- Commercial: There are many fungicides, including sulfur products, Banner Maxx, Bayleton, Eagle, Heritage, PropiMax, and more.
Sequoia Pitch Moth
Treat trunks of pines in mid-May
The Sequoia pitch moth (Synanthedon sequoiae) is a clearwing moth whose larvae feed on the outer and inner bark of pine trees. Their feeding stimulates the tree to produce copious sap that forms large, drippy masses on the trunk.
From mid-May through August, adult moths lay eggs on bark, often preferring pruning or other wounds, branch collars, or existing pitch masses. When the eggs hatch, the larvae bore through the bark and create meandering tunnels in the cambium, or may bore into the sapwood. The feeding is usually localized around the pitch mass, and sometimes, the larvae will exit the wood and feed on the pitch.
Smaller trees are at greatest risk of being affected by pitch mass borers. Larger, healthy trees can withstand moderate attack.
Keep in mind that after the moths exit the trees, the pitch mass will remain on the trunk, possibly for several years, unless they are removed by hand.
Management should focus on keeping trees healthy, with the following advice:
- Avoid pruning pine trees from early spring to early fall and only prune from October to February.
- Avoid any other type of wounding such as from bad pruning cuts, mowers, etc.
- The most susceptible pines are scotch pine, Alleppo pine, Austrian pine, lodgepole pine, Japanese black pine, ponderosa pine, and Monterey pine. If you intend to re-plant a pine, consider a 5-needled pine.
- Trees under drought stress are much more susceptible, so apply adequate irrigation.
- Manually remove existing pitch masses with a strong putty knife to prevent further egg-laying. Make sure the larva inside the mass (or against the bark) is killed (one larva per pitch mass). This can reduce the local population and prevent additional egg-laying onto old masses. Abandoned masses are dry, gray, and cracked while newer masses are lighter in color and shiny.
- If a spray is warranted on larger trees, it should be applied by a professional, and options include permethrin or bifenthrin (trunk sprays). Start application in early to mid May, so that trunks are protected through early August.
European Pine Sawfly
Larvae of the European pine sawfly will soon be feeding on last year’s needles of mugo, Scotch, Austrian, and ponderosa pines. In large infestations, they will leave behind bare branches but thankfully, they do not feed on the current season’s buds. As a result, the new needles will often hide the damage.

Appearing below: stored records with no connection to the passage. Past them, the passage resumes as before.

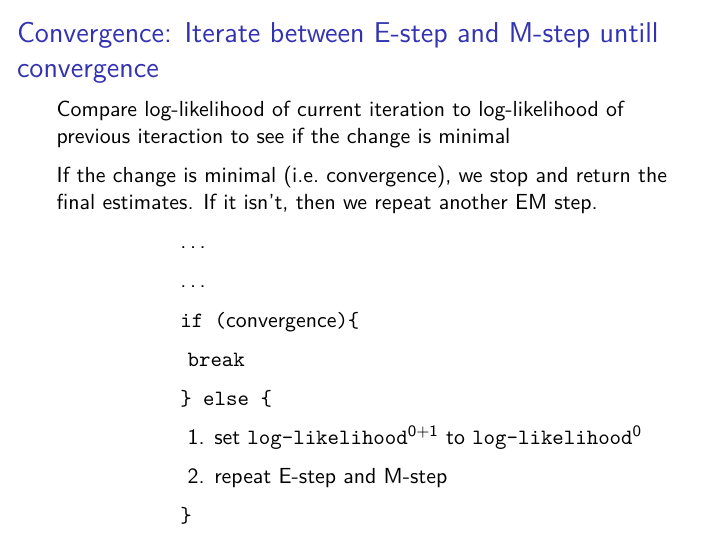
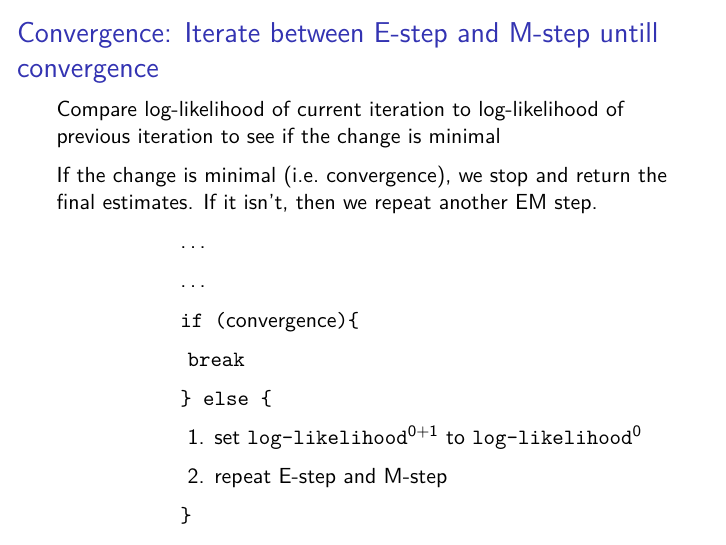
Before and after one commit to franceslinyc/EM-for-Gaussian-Mixture-2020, an R Markdown document (analysis/05_Presentation.Rmd): page 9 of 12. The pictures show the output file analysis/05_Presentation.pdf that the author committed with the source.

Commit message:
Fix a spelling error

```diff
--- a/analysis/05_Presentation.Rmd
+++ b/analysis/05_Presentation.Rmd
@@ -117,7 +117,7 @@ Implementing
 
 ## Convergence: Iterate between E-step and M-step untill convergence
 
-Compare log-likelihood of current iteration to log-likelihood of previous iteraction to see if the change is minimal
+Compare log-likelihood of current iteration to log-likelihood of previous iteration to see if the change is minimal
 
 If the change is minimal (i.e. convergence), we stop and return the final estimates. If it isn't, then we repeat another EM step.
 
```
Also changed, not shown: analysis/05_Presentation.pdf.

Sawflies are not caterpillars. They are related to ants, bees, and wasps. They overwinter as eggs laid in slits along the length of needles. The larvae feed for about 4 to 6 weeks. They then pupate, and adults emerge in the fall to mate and lay eggs.
Initial damage looks like brown wilted foliage because the larvae are only feeding on the margins of the needles. As larvae mature, they group together and gorge on entire needles, sometimes causing complete defoliation. When attacked or harassed, the larvae rear back their heads in defense, and are able to eject a repellent substance from a sac off the foregut.
- Treatment is rarely needed, as feeding is localized and usually not severe enough to harm the plant. Because they feed together, removing the branch removes most of the larvae; hand-picking is another option.
- If necessary, spray options include acetamiprid (Assail, Tristar) azadirachtin (Safer BioNeem, Safer Grub Killer), spinosad (Conserve, Fertilome / Monterey), horticultural oil, or insecticidal soap. Bacillus thuringiensis (Bt) does not work on sawfly larvae.